►

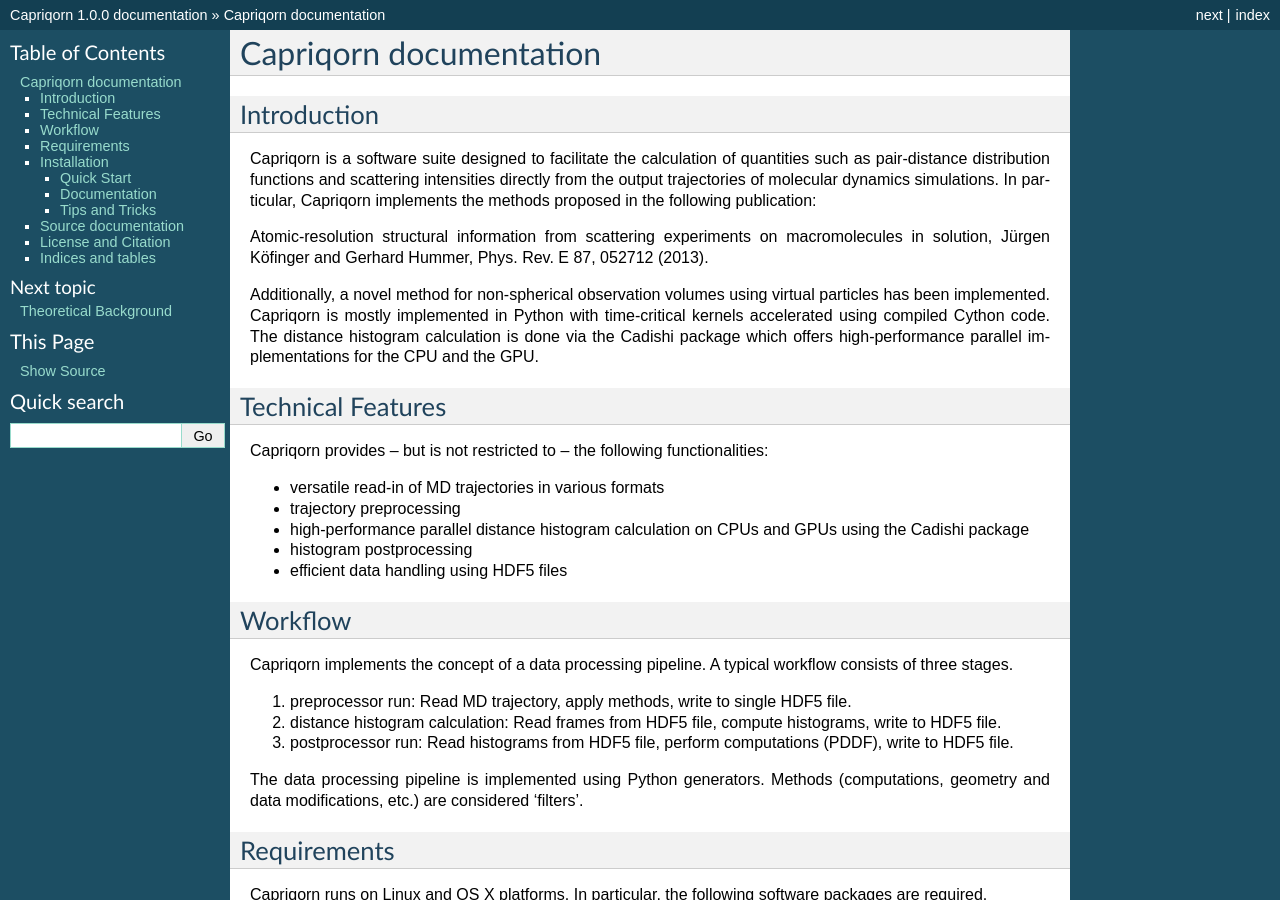
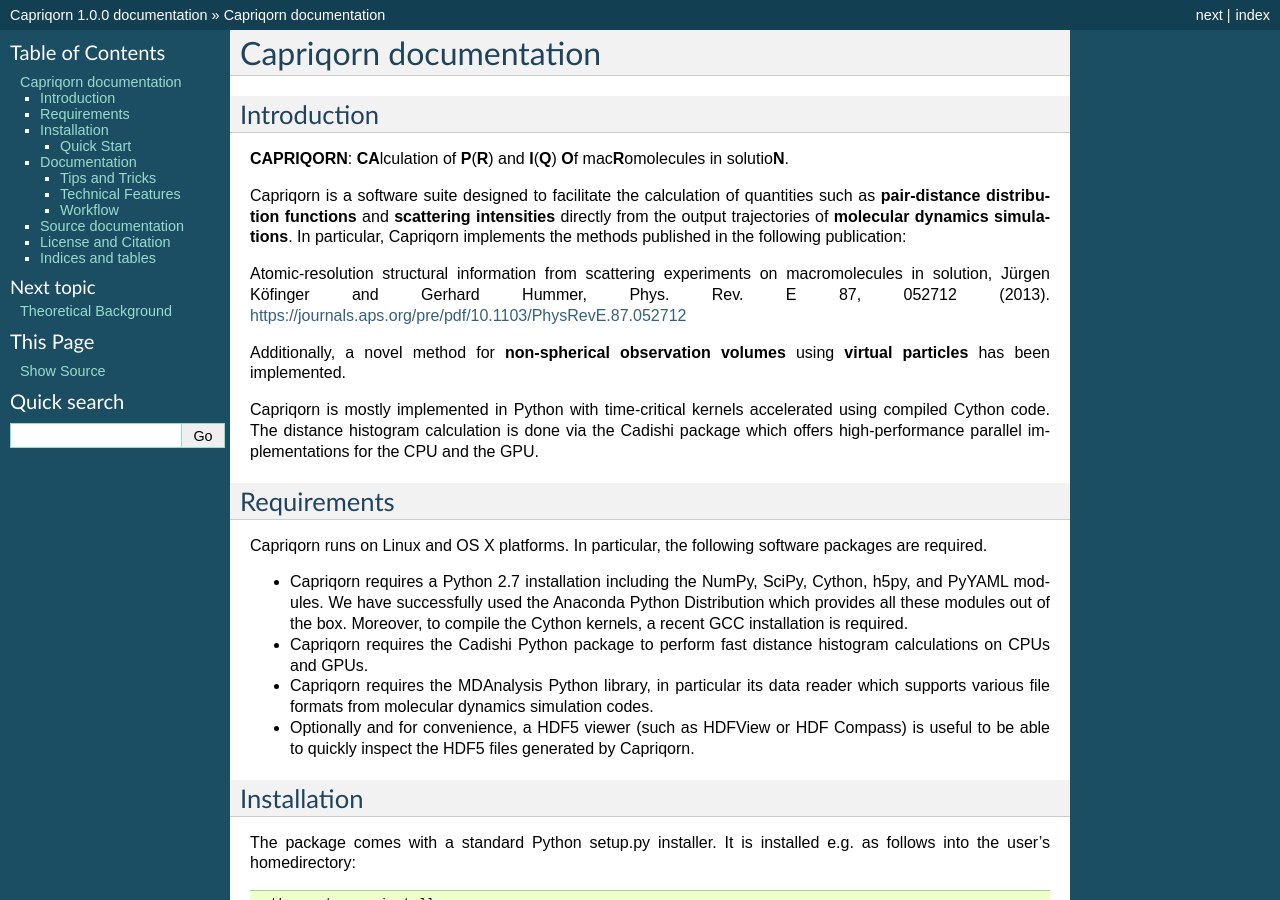
Before and after one commit to bio-phys/capriqorn, a Sphinx documentation site: the page built from doc/index.rst, in a window 1280 px wide and 900 px high. Built offline with Sphinx 7.4.7, drawn with Linux system fonts in a browser that asks for light colours; some of the changed text lies outside the part shown.

Commit message:
sphinx documentation modified

```diff
--- a/doc/index.rst
+++ b/doc/index.rst
@@ -4,50 +4,27 @@
 Introduction
 ------------
 
+**CAPRIQORN**: **CA**\ lculation of **P**\(**R**) and **I**\(**Q**\) **O**\f mac\ **R**\ omolecules in solutio\ **N**.
+
 Capriqorn is a software suite designed to facilitate the calculation of
-quantities such as pair-distance distribution functions and scattering
-intensities directly from the output trajectories of molecular dynamics
-simulations. In particular, Capriqorn implements the methods proposed in the
+quantities such as **pair-distance distribution functions** and **scattering
+intensities** directly from the output trajectories of **molecular dynamics
+simulations**. In particular, Capriqorn implements the methods published in the
 following publication:
 
 Atomic-resolution structural information from scattering experiments on
 macromolecules in solution, Jürgen Köfinger and Gerhard Hummer, Phys. Rev. E 87,
 052712 (2013).
+https://journals.aps.org/pre/pdf/10.1103/PhysRevE.87.052712
 
-Additionally, a novel method for non-spherical observation volumes using virtual
-particles has been implemented. Capriqorn is mostly implemented in Python with
+
+Additionally, a novel method for **non-spherical observation volumes** using **virtual
+particles** has been implemented.
+
+Capriqorn is mostly implemented in Python with
 time-critical kernels accelerated using compiled Cython code. The distance
 histogram calculation is done via the Cadishi package which offers
 high-performance parallel implementations for the CPU and the GPU.
-
-
-Technical Features
-------------------
-
-Capriqorn provides -- but is not restricted to -- the following functionalities:
-
-* versatile read-in of MD trajectories in various formats
-* trajectory preprocessing
-* high-performance parallel distance histogram calculation on CPUs and GPUs using
-  the Cadishi package
-* histogram postprocessing
-* efficient data handling using HDF5 files
-
-
-Workflow
---------
-
-Capriqorn implements the concept of a data processing pipeline. A typical workflow
-consists of three stages.
-
-1. preprocessor run: Read MD trajectory, apply methods, write to single HDF5 file.
-2. distance histogram calculation: Read frames from HDF5 file, compute histograms,
-   write to HDF5 file.
-3. postprocessor run: Read histograms from HDF5 file, perform computations (PDDF),
-   write to HDF5 file.
-
-The data processing pipeline is implemented using Python generators.  Methods
-(computations, geometry and data modifications, etc.) are considered 'filters'.
 
 
 Requirements
@@ -99,7 +76,7 @@
 
 
 Documentation
-~~~~~~~~~~~~~
+-------------
 
 .. toctree::
    :maxdepth: 2
@@ -116,6 +93,35 @@
   :maxdepth: 2
 
   tips.rst
+
+Technical Features
+~~~~~~~~~~~~~~~~~~
+
+Capriqorn provides -- but is not restricted to -- the following functionalities:
+
+* versatile read-in of MD trajectories in various formats
+* trajectory preprocessing
+* high-performance parallel distance histogram calculation on CPUs and GPUs using
+  the Cadishi package
+* histogram postprocessing
+* efficient data handling using HDF5 files
+
+
+Workflow
+~~~~~~~~
+
+Capriqorn implements the concept of a data processing pipeline. A typical workflow
+consists of three stages.
+
+1. preprocessor run: Read MD trajectory, apply methods, write to single HDF5 file.
+2. distance histogram calculation: Read frames from HDF5 file, compute histograms,
+   write to HDF5 file.
+3. postprocessor run: Read histograms from HDF5 file, perform computations (PDDF),
+   write to HDF5 file.
+
+The data processing pipeline is implemented using Python generators.  Methods
+(computations, geometry and data modifications, etc.) are considered 'filters'.
+
 
 Source documentation
 --------------------
@@ -169,7 +175,7 @@
 
 *  Atomic-resolution structural information from scattering experiments on
    macromolecules in solution, Jürgen Köfinger and Gerhard Hummer, Phys. Rev. E 87,
-   052712 (2013).
+   052712 (2013). https://journals.aps.org/pre/pdf/10.1103/PhysRevE.87.052712
 
 .. TODO: Add code paper reference(s) once it is on the arxiv and/or published!
 
--- a/doc/manual.rst
+++ b/doc/manual.rst
@@ -8,11 +8,11 @@
 
 **Pure solvent simulations**
 
-In experiments, the **difference intensity** between the macromlecule in solution and pure solvent is determined. We therefor also have to simulate pure solvent. In our method, we only need the **particle densities** and **partial radial distribution functions** calculated from these pure solvent simulations. This in contrast to other methods, where the same observation volume as it is use for the macromolcule in soltuion, has to be cut out from the solvent trajectory.
+In experiments, the **difference intensity** between the macromlecule in solution and pure solvent is determined. We therefor also have to simulate pure solvent. In our method, we only need the **particle densities** and **partial radial distribution functions** calculated from these pure solvent simulations. This procedure is different to other methods, where the same observation volume as it is used for the macromolcule in solution, has to be cut out from the solvent trajectory.
 
 **Self-consistent solvent matching**
 
-Small differences in the solvent densities and structure in at the border of the observation volume can lead to artifacts in the small angle regime. To avoid such artifact, we match solvent properties of the system containing the macromolecule and pure solvent in a layer at the boundary of the observation volume by properly scaling particle densities and partial radial distribution functions.
+Small differences in the solvent densities and structure at the close to the surface of the observation volume can lead to artifacts in the small-angle regime. To avoid such artifacts, we match solvent properties of the system containing the macromolecule and pure solvent in a layer at the boundary of the observation volume by properly scaling particle densities and partial radial distribution functions.
 
 Method Details
 ==============
@@ -23,7 +23,14 @@
 
 **Macromelcule in solution**
 
-We we can choose various **geometries (observation volumes)** to cut the macromolecule and sufficient solvent out of the simulation box. Each of the listed geometries has its own merrits. A sphere is the most efficient for globular macromolecules. For all other geometries, we have to use **virtual particles** ("ideal gas" particles) to account for the geometry of the observation volume.
+We we can choose various **geometries (observation volumes)** to cut the macromolecule and sufficient solvent out of the simulation box.
+
+Choosing the **geometry** we want to
+
+* increase the signal-to-noise ratio and increase performance by minimizing the amount of bulk solvent while
+* including sufficient bulk solvent to avoid finite size effects and to facilitate solvent matching.
+
+Each of the geometries listed below has its own merrits. A sphere is the most efficient geometry for globular macromolecules. For all other geometries, we have to use **virtual particles** ("ideal gas" particles) to account for the geometry of the observation volume which comes with additional computational costs.
 
 Overview of **observation volume geometries**:
 
@@ -43,7 +50,7 @@
 
 We provide example input and output files at
 http://ftp.biophys.mpg.de/tbhummer/Capriqorn.
-We suggest to use it to get started. You can pick the parameter files for the geometry of your choice and adapt them accordingly.
+We suggest to use it to get started. You can pick the parameter files for the geometry of your choice and adapt them accordingly to your problem at hand.
 
 #. **Prerequisites**
 
@@ -56,9 +63,8 @@
         **!!!YOU HAVE TO EDIT THIS FILE BY HAND AND MAKE CORRECTIONS!!!**
 
 #. **Pure solvent**
-    * We suggest to use orthorombic (cubic) boxes of similar size as the simulation of the macromolecule in solution.
-    * The composition of the pure solvent should be the same as in the simulation of the macromolecule.
-
+    * We suggest to use orthorombic (cubic) boxes of similar size (or larger) as the simulation box used for the macromolecule in solution.
+    * The force field and composition of the pure solvent should be the same as in the simulation of the macromolecule.
 
 #. **Macromelcule in solution**
 
@@ -66,17 +72,17 @@
 
         The macromolecule has to be centered in the box, ideally maximizing the solvent thickness around the macromolecule, i.e., maximizing the minimum distance of atoms of the macromolecule to the box borders:
 
-        * Sphere:   Center macromolecule
-        * Cuboid:   Center macromolecule and align principal axis with VMD (tcl script :download:`orient.tcl <./scripts/orient.tcl>`)
-        * Ellipsoid: Center macromolecule and align principal axis with VMD (tcl script :download:`orient.tcl <./scripts/orient.tcl>`)
+        * Sphere:   Center macromolecule at origin.
+        * Cuboid:   Center macromolecule at origin nd align principal axis with VMD (tcl script :download:`orient.tcl <./scripts/orient.tcl>`)
+        * Ellipsoid: Center macromolecule at origin and align principal axis with VMD (tcl script :download:`orient.tcl <./scripts/orient.tcl>`)
         * Reference: RMSD alignment of the macromolecule with chosen reference structure.
-        * MultiReference: When using the same trajectories as input and reference, nothing has to be done.
+        * MultiReference: When using the same trajectories as input and reference, no alignment is necessary.
 
         Trajectories can be prepared with VMD (wrapping of the box: http://www.ks.uiuc.edu/Research/vmd/plugins/pbctools/ ) or if you use Gromacs using
-        *trjconv* (*gmx trjconv* in newer versions).
+        *trjconv* (*gmx trjconv* in newer versions Gromacs).
 
-    * Preprocessing: capriq preproc -f histograms.yaml
-        * Run the preprocessor for each trajectory separately.
+    * Preprocessing: capriq preproc -f preprocessor.yaml
+        * Run the preprocessor for each trajectory separately. As a note, splitting up a trajectory in multiple files facilitates trivial parallelizaiton of the preprocessor.
 
     * Histogram calculation: capriq histo -f histograms.yaml
         * Multiple trajectory h5-files (preprocessor output) can be read in.
@@ -84,7 +90,7 @@
     * Postprocessing: capriq postproc -f postprocessor.yaml
 
         * Multiple histogram h5-files can be read in at once for postprocessing
-        * The output is stored in and hdf5 file, which can be unpacked using "capriq unpack" such that the output files are available in ASCII format.
+        * The output is stored in an hdf5 file, which can be unpacked using "capriq unpack" such that the output files are available in ASCII format.
 
 #. **Analysis**
     * Reading in hdf5 files with python (template is coming soon!)
```
Also changed, not shown: other parts of doc/manual.rst (+1 -0 lines).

◄

-- Problem requirements --
Every line above in which the word "versions" occurs needs to be copied.

-- Exercise result --
-        *trjconv* (*gmx trjconv* in newer versions).
+        *trjconv* (*gmx trjconv* in newer versions Gromacs).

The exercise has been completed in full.